The second item has to do with AANE’s commitment to finding new resources and services, especially for our adult population. We are conducting a survey seeking your input about needs and services related to adults on the autism spectrum in Massachusetts.
We invite you take this important survey. The results of this survey will be used to make recommendations and advocate for improving access to adult services and supports.
Now, I would like to talk about how we need to fundamentally change the assumptions our society makes about what is normal, typical, and acceptable.
Very often a parent of an adult on the autism spectrum, will come up to me and say something like, “Now that I have a family member on the spectrum with Aspergers, it seems I can’t go out into the world without identifying other people with Aspergers: in book characters, obituaries, friends, colleagues, relatives–pretty much anywhere I go, any movie I watch, any book I read. Am I imagining things that aren’t there or is this really the case?”
I find it’s rare to read a book or watch a video without identifying a character with Asperger traits. But is this because those of us who understand the profile are inaccurately projecting it, or does awareness open our eyes to the differences that have been there all along?

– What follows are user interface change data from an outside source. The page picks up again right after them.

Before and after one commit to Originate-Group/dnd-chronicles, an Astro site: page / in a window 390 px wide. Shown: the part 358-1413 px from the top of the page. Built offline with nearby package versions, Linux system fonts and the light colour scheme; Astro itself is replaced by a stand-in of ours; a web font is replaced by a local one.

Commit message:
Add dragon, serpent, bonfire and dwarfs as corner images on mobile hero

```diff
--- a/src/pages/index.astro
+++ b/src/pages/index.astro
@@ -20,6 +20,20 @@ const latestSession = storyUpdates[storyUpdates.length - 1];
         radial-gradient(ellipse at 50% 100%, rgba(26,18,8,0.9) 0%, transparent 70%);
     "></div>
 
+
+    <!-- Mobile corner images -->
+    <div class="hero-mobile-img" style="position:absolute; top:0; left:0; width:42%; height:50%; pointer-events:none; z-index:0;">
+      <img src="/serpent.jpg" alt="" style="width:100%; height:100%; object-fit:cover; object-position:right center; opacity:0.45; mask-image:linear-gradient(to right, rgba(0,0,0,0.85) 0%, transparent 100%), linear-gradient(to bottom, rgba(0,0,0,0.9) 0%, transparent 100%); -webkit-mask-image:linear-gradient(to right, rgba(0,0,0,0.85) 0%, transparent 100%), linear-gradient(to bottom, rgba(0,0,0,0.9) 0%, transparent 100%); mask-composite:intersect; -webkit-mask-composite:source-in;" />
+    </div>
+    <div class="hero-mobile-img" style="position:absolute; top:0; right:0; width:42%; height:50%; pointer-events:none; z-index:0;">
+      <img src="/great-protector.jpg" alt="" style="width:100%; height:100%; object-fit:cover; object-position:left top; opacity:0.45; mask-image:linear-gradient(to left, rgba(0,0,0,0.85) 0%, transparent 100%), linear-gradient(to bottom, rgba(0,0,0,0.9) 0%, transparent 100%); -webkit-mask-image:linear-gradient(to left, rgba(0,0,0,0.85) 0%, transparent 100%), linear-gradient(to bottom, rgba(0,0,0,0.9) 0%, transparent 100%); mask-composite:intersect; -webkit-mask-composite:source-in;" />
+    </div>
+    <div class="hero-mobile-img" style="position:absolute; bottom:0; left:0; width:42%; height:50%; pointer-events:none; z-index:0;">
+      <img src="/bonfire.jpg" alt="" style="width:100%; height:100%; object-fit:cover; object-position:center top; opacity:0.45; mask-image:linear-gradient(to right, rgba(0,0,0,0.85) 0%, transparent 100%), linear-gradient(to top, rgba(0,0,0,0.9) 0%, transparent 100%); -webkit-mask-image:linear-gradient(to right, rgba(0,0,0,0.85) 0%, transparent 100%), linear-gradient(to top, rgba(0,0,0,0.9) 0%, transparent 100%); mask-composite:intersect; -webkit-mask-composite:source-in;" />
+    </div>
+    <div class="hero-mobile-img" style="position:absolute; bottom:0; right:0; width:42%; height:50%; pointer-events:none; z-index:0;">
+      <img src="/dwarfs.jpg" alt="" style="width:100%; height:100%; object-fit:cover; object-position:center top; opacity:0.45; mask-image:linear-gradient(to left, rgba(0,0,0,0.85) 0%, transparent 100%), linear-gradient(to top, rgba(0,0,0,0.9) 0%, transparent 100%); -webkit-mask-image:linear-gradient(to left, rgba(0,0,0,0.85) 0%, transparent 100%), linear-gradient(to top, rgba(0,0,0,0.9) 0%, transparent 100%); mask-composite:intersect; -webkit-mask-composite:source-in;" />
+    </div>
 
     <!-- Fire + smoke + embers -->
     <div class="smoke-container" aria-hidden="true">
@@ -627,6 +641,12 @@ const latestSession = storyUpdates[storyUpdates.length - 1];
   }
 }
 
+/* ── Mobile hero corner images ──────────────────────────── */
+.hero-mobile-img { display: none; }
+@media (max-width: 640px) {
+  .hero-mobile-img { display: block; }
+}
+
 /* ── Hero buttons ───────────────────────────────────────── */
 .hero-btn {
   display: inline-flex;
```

My theory is, yes: the world is filled with people with some or many of what we consider Asperger traits who do not have a diagnosis. From the outside they appear neurotypical because they engage in the world, sometimes very successfully, and don’t fit society’s narrow stereotype of someone with autism. We know many people still think of someone on the autism spectrum as a person who is nerdy, lacking empathy, friendless, and avoids eye contact. This is wrong. We know many on the spectrum can be charismatic, socially engaged, and excel in leadership. Many have found their niche and are extremely successful in work.

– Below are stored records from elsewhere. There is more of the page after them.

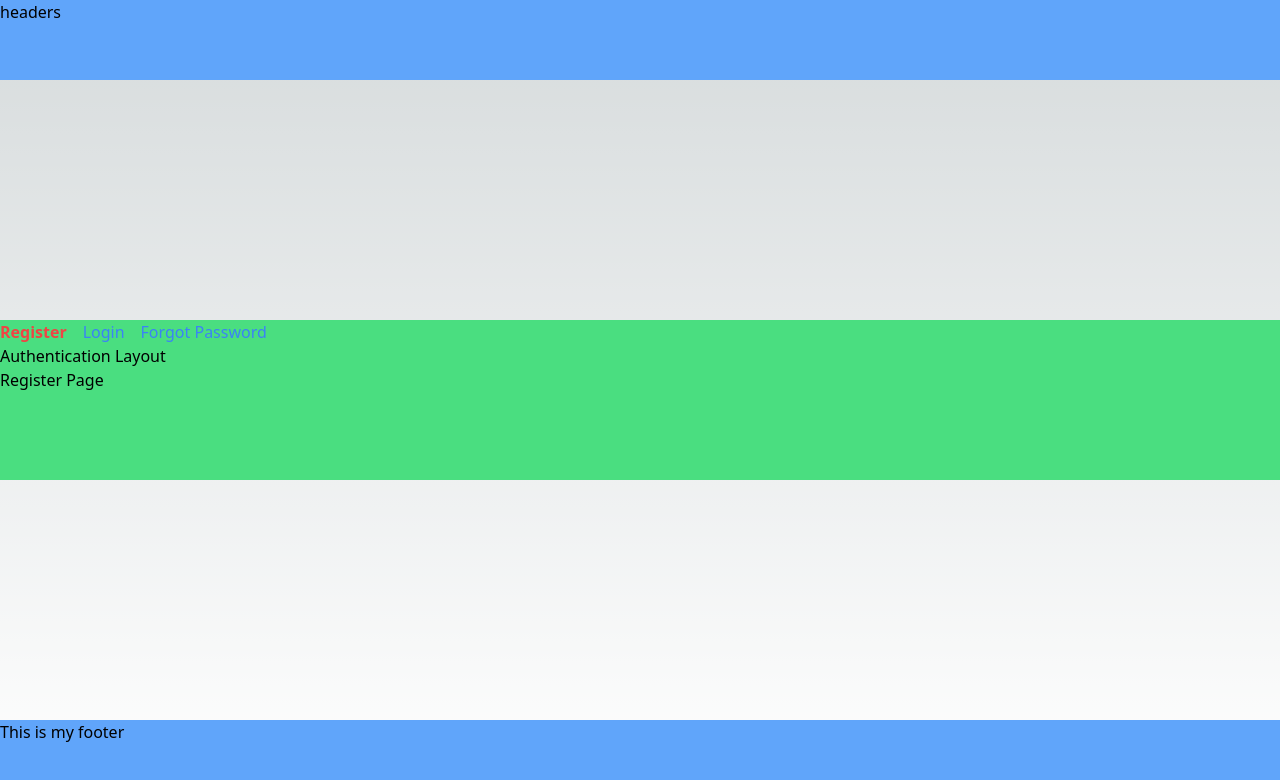
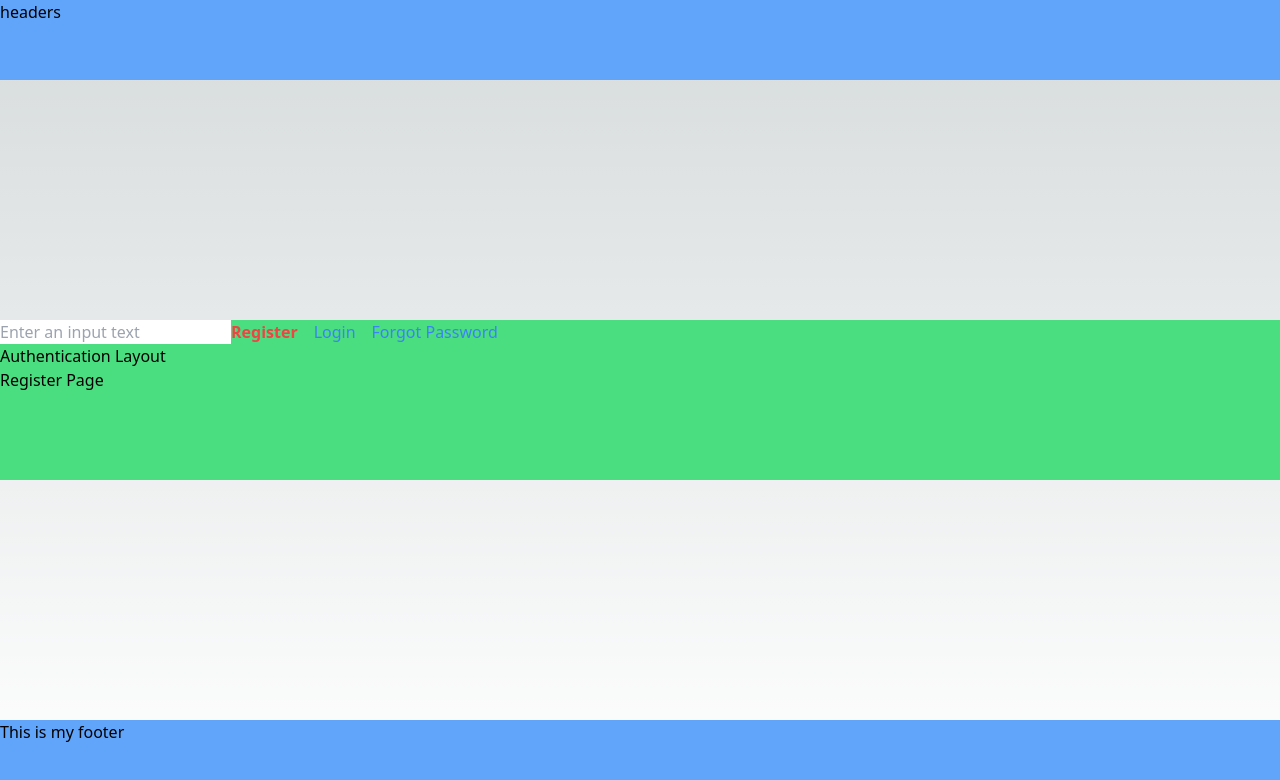
Before and after one commit to thazinnaing/text-nextjs, a Next.js app: page /register in a window 1280 px wide. Shown: the top 780 px of the page. Built offline with nearby package versions, Linux system fonts and the light colour scheme.

Commit message:
feat: use template instead of layout to be mounted a new render

```diff
--- a/src/app/(auth)/layout.tsx
+++ b/src/app/(auth)/template.tsx
@@ -1,6 +1,8 @@
 "use client";
 import Link from "next/link"
 import { usePathname } from "next/navigation"
+import { useState } from "react";
+
 
 const navLinks=[
     {name: "Register",href:"/register"},
@@ -15,9 +17,11 @@ const AuthLayout = ({
 }) => {
 
     const pathname=usePathname();
+    const [input, setInput]=useState("")
 
   return (
     <div>
+        <input onChange={e=>setInput(e.target.value)} type="text" value={input} placeholder="Enter an input text" className="text-black"/>
         {navLinks.map(link=>{
             const isActive=pathname.startsWith(link.href)
             return(
```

But most of these individuals know on some level that they are innately different from what is considered normative. Their A-typical thinking, interpretation of the world, interests, experience of emotion and sensory input may be different. There are some who are content because they have found a life that fits who they are. Others continue to feel like outsiders and the cost of forcing themselves to conform to a lifestyle which doesn’t accommodate their neurology takes an emotional toll. That is why at AANE, many of those seeking support or a diagnosis are older adults.
One day, when we understand that there is a natural variation in the way all people think, and that there is no normal or typical, neurodiversity will be accepted and valued. My dream is that society expands its definition of acceptable norms of how we learn, work, and have relationships, so that neurological differences are not considered wrong or deficient.